# PROBLEM DETAILS:
Could you filter the material and copy every line where the word "version" occurs?

# EXCERPTED RECORDS:

####################

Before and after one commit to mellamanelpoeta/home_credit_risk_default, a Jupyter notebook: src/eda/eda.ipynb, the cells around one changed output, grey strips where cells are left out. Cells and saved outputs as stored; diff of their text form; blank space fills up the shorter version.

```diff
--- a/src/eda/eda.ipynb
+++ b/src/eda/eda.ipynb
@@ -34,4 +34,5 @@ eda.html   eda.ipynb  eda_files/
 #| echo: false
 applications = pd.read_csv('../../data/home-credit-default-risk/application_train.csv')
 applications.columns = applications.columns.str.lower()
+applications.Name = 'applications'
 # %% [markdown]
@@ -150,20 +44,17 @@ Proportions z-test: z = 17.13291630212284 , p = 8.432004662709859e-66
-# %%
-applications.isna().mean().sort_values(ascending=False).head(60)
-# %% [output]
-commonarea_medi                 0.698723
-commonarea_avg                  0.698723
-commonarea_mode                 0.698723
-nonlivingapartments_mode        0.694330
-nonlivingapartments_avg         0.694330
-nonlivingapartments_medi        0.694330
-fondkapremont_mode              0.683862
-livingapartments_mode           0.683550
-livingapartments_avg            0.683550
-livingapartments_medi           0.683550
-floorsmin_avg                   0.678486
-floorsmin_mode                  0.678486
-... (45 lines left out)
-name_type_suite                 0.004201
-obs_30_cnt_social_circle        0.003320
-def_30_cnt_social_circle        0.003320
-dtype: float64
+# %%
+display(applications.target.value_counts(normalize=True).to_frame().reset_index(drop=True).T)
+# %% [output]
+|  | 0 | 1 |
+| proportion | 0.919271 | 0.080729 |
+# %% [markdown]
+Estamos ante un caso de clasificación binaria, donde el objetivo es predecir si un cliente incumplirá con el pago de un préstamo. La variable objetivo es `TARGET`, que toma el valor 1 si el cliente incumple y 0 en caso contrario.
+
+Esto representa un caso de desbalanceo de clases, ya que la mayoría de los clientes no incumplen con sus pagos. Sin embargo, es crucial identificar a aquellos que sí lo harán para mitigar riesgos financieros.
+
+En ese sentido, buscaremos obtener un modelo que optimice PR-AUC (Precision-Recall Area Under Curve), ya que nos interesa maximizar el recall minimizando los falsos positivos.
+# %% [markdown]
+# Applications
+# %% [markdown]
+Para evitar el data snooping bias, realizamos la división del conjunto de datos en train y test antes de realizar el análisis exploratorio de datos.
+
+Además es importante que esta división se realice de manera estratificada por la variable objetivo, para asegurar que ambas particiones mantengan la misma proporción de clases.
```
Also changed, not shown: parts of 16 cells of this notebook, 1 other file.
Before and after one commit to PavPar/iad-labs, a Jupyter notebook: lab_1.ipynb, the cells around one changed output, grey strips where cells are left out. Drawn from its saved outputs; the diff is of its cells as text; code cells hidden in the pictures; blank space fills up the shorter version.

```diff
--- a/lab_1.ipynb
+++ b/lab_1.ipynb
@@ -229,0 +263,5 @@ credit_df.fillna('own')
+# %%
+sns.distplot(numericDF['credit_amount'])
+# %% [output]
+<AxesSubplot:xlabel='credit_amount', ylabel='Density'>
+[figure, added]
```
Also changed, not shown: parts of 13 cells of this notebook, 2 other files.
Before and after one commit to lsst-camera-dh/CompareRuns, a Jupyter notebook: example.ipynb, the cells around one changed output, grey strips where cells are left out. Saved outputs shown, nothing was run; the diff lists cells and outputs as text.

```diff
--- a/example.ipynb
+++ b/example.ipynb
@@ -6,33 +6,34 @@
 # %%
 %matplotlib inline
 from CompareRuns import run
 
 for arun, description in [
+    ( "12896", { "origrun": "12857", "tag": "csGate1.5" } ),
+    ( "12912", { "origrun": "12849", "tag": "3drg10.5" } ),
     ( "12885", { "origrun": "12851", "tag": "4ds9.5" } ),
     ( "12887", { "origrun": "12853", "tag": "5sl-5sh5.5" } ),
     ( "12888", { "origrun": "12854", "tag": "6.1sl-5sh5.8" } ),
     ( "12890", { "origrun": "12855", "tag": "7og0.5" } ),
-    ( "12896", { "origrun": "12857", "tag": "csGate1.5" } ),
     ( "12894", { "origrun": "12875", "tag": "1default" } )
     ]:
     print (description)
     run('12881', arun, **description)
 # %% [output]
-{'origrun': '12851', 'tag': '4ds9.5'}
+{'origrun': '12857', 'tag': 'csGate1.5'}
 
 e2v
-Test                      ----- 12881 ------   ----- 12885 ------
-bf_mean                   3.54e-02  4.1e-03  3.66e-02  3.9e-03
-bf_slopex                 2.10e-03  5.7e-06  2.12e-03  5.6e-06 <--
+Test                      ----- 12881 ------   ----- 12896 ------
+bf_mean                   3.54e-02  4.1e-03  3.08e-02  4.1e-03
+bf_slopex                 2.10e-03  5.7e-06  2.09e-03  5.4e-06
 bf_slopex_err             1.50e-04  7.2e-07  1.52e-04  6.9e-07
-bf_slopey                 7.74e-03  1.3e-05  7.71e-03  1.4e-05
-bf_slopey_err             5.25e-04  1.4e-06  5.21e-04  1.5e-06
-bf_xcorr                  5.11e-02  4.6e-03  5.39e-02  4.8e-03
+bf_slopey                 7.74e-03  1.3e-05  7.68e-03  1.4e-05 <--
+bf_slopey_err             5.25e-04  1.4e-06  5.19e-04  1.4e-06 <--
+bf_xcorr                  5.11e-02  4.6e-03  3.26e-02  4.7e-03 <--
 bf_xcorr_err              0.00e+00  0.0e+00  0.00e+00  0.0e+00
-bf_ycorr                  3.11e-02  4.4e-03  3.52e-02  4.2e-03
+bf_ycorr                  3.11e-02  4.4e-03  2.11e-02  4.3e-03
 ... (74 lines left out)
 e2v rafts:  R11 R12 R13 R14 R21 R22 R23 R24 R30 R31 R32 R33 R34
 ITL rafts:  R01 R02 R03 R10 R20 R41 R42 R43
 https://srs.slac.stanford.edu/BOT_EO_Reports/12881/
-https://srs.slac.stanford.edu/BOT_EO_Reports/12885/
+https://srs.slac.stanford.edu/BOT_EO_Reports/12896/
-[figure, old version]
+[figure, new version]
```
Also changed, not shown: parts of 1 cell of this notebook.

####################

# ANSWER BOX:
Before and after one commit to mellamanelpoeta/home_credit_risk_default, a Jupyter notebook: src/eda/eda.ipynb, the cells around one changed output, grey strips where cells are left out. Cells and saved outputs as stored; diff of their text form; blank space fills up the shorter version.
Before and after one commit to PavPar/iad-labs, a Jupyter notebook: lab_1.ipynb, the cells around one changed output, grey strips where cells are left out. Drawn from its saved outputs; the diff is of its cells as text; code cells hidden in the pictures; blank space fills up the shorter version.
-[figure, old version]
+[figure, new version]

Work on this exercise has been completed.